Just like the two Saint Michaels of education (Morpurgo and Rosen), something in me baulks at the idea of testing seven year olds. And testing them on nouns seems to push the boundaries of pointlessness. Defining a noun and knowing what a noun phrase is: are these essential to the emerging writer? Of course, assessing whether a child can identify a noun and put a capital letter on the beginning when required is infinitely easier than evaluating the richness of nouns in their vocabulary, or their ability to use one in a powerful way. Thus the new sample Key Stage 1 grammar test (Paper 2), which commands children to "circle the three nouns" in a given sentence, and foregrounds knowledge of word classes in four other questions (6, 7, 12 and 15, if you're checking). Perhaps we should take comfort, though. In the original sample papers (published July 2014), children were told to look at a picture of a pair of yellow pixie-boots and write a noun phrase to go with them.
Noun phrases, however, are actually a very useful thing to learn about. Certainly, as writers, we cannot do without them. His Grammar Highness David Crystal says that ‘No other syntactic unit in English presents such possibilities for structural variation.' That statement alone (from The Cambridge Encyclopaedia of the English Language, 2nd edition) seems like a good enough reason to explore them further. No doubt it's also a reason that noun phrases apparently haven't made it into the final version of test, given that syntactical variation makes things messier and greyer, rather than tidier and black and white.

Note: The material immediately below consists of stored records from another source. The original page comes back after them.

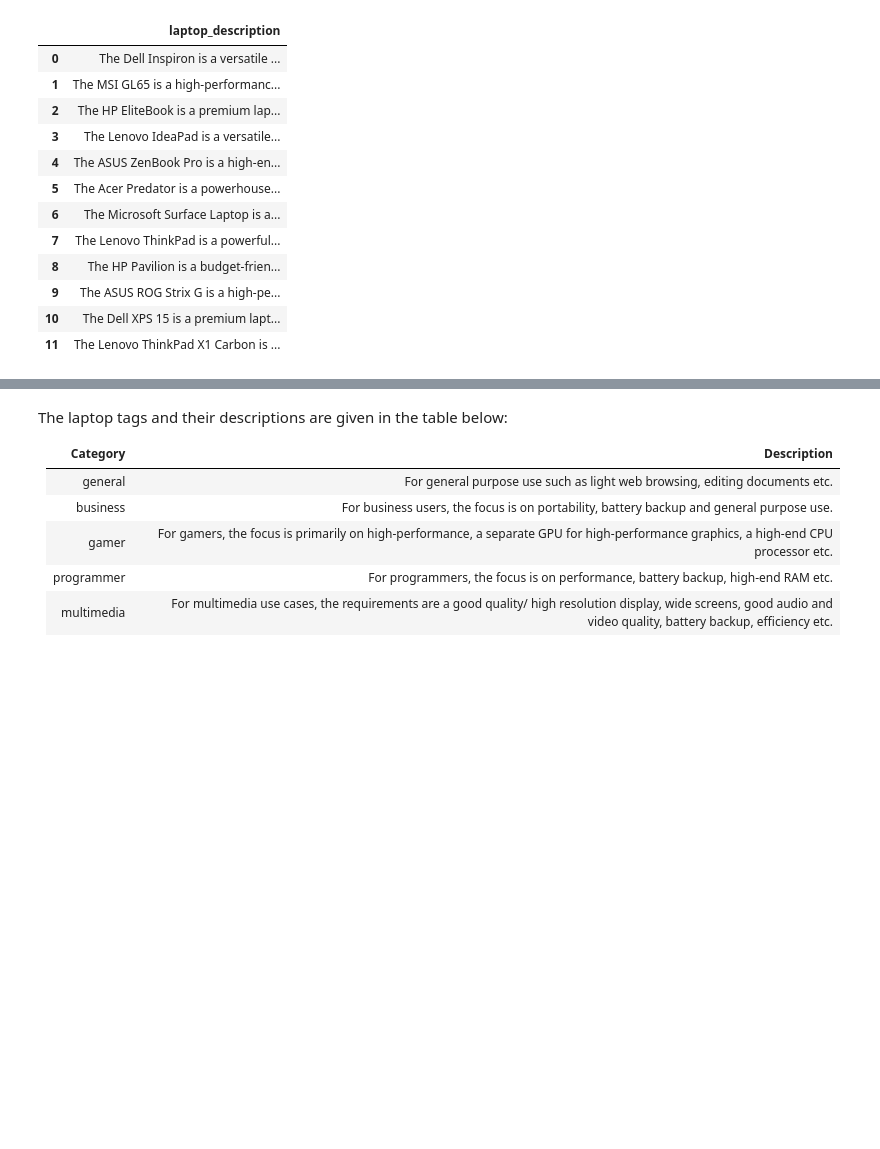
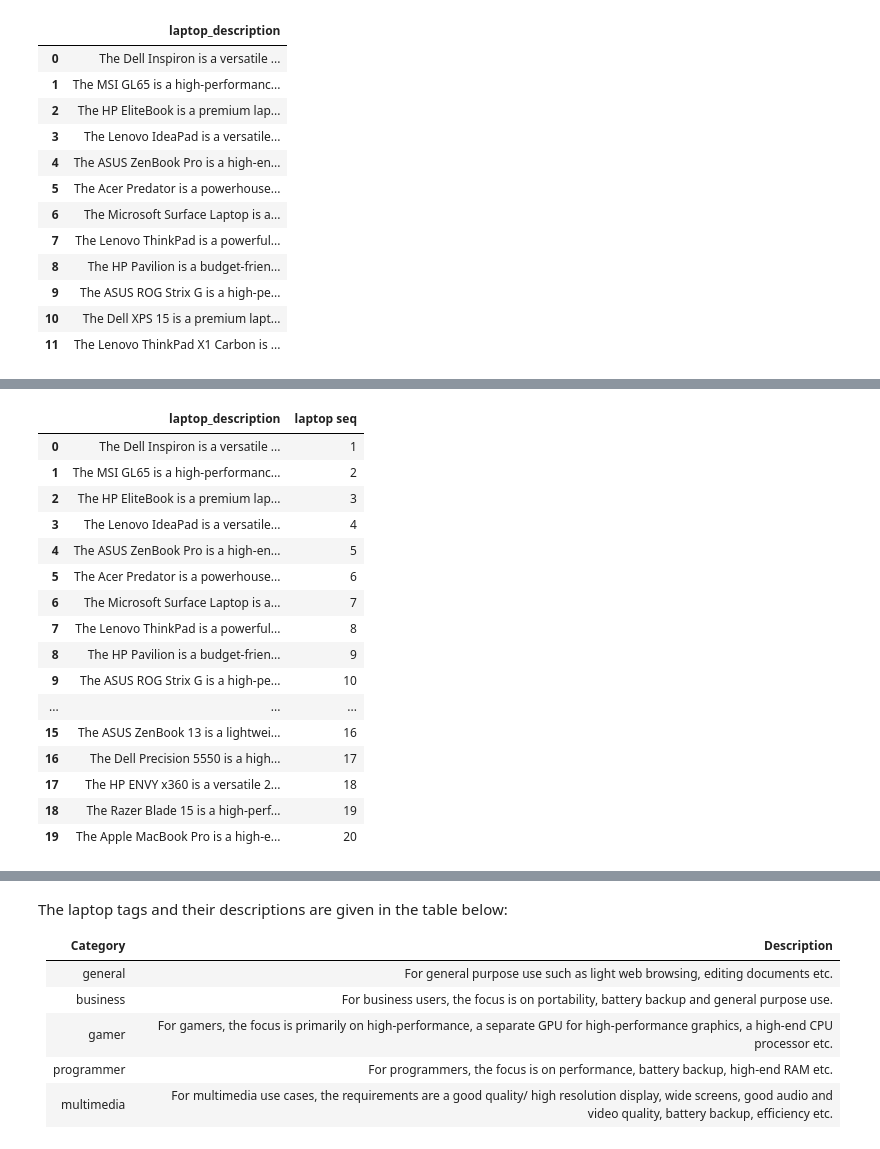
Before and after one commit to vishwjeetgithub/OpenAI, a Jupyter notebook: Working_with_OpenAI_APIs_Comprehension_Qs_Starter_Notebook.ipynb, the cells around one changed output, grey strips where cells are left out. Drawn from its saved outputs; the diff is of its cells as text; code cells hidden in the pictures; blank space fills up the shorter version.

```diff
--- a/Working_with_OpenAI_APIs_Comprehension_Qs_Starter_Notebook.ipynb
+++ b/Working_with_OpenAI_APIs_Comprehension_Qs_Starter_Notebook.ipynb
@@ -74,0 +93,3 @@ df.head(12)
+# %%
+df["laptop seq"] = range(1,df.shape[0]+1)
+print(range(1,df.shape[0]))
@@ -74,0 +132,20 @@ df.head(12)
+# %%
+df
+# %% [output]
+|  | laptop_description | laptop seq |
+| 0 | The Dell Inspiron is a versatile ... | 1 |
+| 1 | The MSI GL65 is a high-performanc... | 2 |
+| 2 | The HP EliteBook is a premium lap... | 3 |
+| 3 | The Lenovo IdeaPad is a versatile... | 4 |
+| 4 | The ASUS ZenBook Pro is a high-en... | 5 |
+| 5 | The Acer Predator is a powerhouse... | 6 |
+| 6 | The Microsoft Surface Laptop is a... | 7 |
+| 7 | The Lenovo ThinkPad is a powerful... | 8 |
+| 8 | The HP Pavilion is a budget-frien... | 9 |
+| 9 | The ASUS ROG Strix G is a high-pe... | 10 |
+| ... | ... | ... |
+| 15 | The ASUS ZenBook 13 is a lightwei... | 16 |
+| 16 | The Dell Precision 5550 is a high... | 17 |
+| 17 | The HP ENVY x360 is a versatile 2... | 18 |
+| 18 | The Razer Blade 15 is a high-perf... | 19 |
+| 19 | The Apple MacBook Pro is a high-e... | 20 |
```
Also changed, not shown: parts of 13 cells of this notebook.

But - and I hope this isn't too controversial - all this test malarky doesn’t need to determine what or how we teach children about writing with nouns. When I looked at the sample question about noun-phrases with teachers in a training exercise (presenting them with images of a range of shoes, because everyone likes to pick a pair that they aspire to), it was of course the discussion around the noun phrases we generated that was of most interest. Black, shiny shoe or smelly, white trainer: how do we decide where to put the colour in our sequence of adjectives? Do we really need a comma between every adjective? Is this “a sandal with a high heel” or “a high-heeled sandal”? What difference does the definite / indefinite article make to our understanding? Pretty pink ballet pumps or tatty, old tap-shoes: which nouns do we endow with a hyphen? Is “that brown and dirty brogue” any better or worse than “this dirty, brown brogue”? And so on…
This is the kind of discussion about noun phrases I’d like to have with seven year olds - and fifteen year olds, come to that. And it’s definitely possible if we don’t focus on naming and defining nouns. To focus on the seven year olds, ideally, before we got to any writing, we’d have been reading a book in which a character has donned some intriguing shoes (like Julia Donaldson's The Smartest Giant in Town) or has made an erroneous choice of shoe (like poor Karen in The Red Shoes by Hans Christian Andersen). We might also have brought in some family shoes and shared experiences of our favourite shoes, expressing our likes and dislikes with reasons and anecdotes.
We would certainly have played a game: everyone pick a piece of footwear from a lovely higgledy-piggledy pile in the middle of the room and describe it orally to the rest of the class. We would certainly have made a collection of great noun phrases on the board as we went. We could have sorted the shoes and explained our classes and categorisation, creating bar charts to show the spread / variation / occurrence of different sizes, colours or fastenings. We could have measured the heels and tested the ease of balancing in each shoe (due risk assessment assumed) on one leg for one minute, or surveyed our shoes for their waterproofing qualities, enjoying a good old puddle-splosh at the same time. We might have imagined the little old lady who lived in a shoe’s shoe, and written response poems about living in the toe, under the laces or inside the heel (practising our adverbials of place along the way).
All this while, we could have listened to shoe songs (I can’t get Nancy Sinatra out of my head, but there’s also Blue Suede Shoes and Boogie Shoes and even One Two, Buckle My Shoe), while designing an item of footwear for people of the future, and creating our own percussive compositions using stomping, tapping and scuffing noises.
Maybe I am getting a little carried away. The point being that by the time we got to writing noun phrases, we would be steeped in vocabulary for talking about shoes. And that is what knowing about nouns does for an emerging writer: gives them choices. If we teach children about nouns so they can identify them and about noun phrases so that they can write one to order, we are falling into the “teach to the test” trap that governments like to place under our tired, aching feet (even if you haven’t been wearing your high heels). Instead, let’s celebrate the power of the noun and the purpose of the noun phrase. Good writers choose their noun phrases very carefully, knowing that a man wearing “stout, green gumboots” is a very different kind of chap to the one slipping on his “polka-dot wellies”. The visual picture placed in the reader’s head is dependent on that noun phrase, and, we must teach our young writers, should be determined not by the random addition of adjectives or selection of wow-words, but by the picture they want to put in their reader’s head. Is your character a dainty child, a whispering giant or a gruff, old wizard? Is he wearing a pair of worn and faded flip-flops or some steel-capped leather boots? Is it a dreary, wet evening or a glorious, sun-filled morning? Choose your noun phrase appropriately, and revel in its power to make a picture.